In making the selection of works to be submitted to the São Paolo Bienal in 1959, the British Council's Lilian Somerville preferred Cantate Domino to the contemporary carving Figure (Nanjizal) (Tate Gallery T00352), which Hepworth herself was keen to send (Festing 1995, p.238). The bronze may have been preferred for the practicalities of travel; in any case, Hepworth's award of the International Prize followed and a cast (3/6) was acquired for the Museu de Arte Moderna São Paolo.
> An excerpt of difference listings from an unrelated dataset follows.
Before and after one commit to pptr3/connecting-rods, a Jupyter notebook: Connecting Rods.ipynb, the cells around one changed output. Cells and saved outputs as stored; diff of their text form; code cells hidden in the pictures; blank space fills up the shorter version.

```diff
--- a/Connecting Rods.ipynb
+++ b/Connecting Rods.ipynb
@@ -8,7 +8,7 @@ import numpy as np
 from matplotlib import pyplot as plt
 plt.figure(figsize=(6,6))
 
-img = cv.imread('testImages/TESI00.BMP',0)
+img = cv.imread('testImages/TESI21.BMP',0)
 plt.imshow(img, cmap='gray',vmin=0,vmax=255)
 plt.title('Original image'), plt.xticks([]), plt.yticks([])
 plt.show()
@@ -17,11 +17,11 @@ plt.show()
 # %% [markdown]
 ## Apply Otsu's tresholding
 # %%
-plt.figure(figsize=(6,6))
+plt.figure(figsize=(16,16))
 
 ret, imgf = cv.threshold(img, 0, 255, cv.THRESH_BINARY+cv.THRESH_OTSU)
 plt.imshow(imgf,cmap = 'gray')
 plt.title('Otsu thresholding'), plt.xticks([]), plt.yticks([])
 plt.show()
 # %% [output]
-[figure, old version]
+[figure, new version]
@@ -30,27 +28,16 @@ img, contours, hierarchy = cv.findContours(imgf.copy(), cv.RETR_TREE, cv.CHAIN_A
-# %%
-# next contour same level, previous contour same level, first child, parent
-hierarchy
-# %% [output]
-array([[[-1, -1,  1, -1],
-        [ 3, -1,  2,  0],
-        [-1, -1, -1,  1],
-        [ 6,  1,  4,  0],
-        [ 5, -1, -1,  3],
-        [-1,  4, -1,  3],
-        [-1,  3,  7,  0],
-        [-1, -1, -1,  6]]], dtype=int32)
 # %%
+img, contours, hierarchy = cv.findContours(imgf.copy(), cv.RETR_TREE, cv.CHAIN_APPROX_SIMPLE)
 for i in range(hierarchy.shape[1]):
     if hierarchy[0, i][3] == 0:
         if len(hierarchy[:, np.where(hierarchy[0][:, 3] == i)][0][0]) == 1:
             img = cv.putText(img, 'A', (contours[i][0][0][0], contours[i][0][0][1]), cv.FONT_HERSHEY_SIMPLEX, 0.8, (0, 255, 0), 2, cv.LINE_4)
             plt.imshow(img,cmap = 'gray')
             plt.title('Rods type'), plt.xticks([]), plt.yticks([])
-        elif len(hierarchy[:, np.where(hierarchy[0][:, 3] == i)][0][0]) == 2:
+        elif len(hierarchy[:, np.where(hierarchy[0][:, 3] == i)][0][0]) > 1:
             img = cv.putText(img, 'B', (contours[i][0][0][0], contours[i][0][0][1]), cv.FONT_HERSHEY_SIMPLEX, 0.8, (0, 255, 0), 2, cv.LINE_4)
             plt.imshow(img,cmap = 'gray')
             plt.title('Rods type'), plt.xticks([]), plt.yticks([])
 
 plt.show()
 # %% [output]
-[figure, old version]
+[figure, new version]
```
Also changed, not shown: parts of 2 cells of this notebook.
Another cast is in the Middelheimpark in Antwerp (4/6). As Hepworth told Norman Reid, she intended Cantate Domino for her grave but local by-laws ensured that 'it was pointedly refused on account of it being too high' (27 Nov. 1967, Tate Gallery Acquisitions files), the limit being two feet six inches (Festing 1995, p.305). The artist's cast had passed to the Tate before this decision was reversed; her grave is marked with a simple stone and a cast of Ascending Form (Gloria) is now placed at the entrance to Longstone Cemetery, Carbis Bay.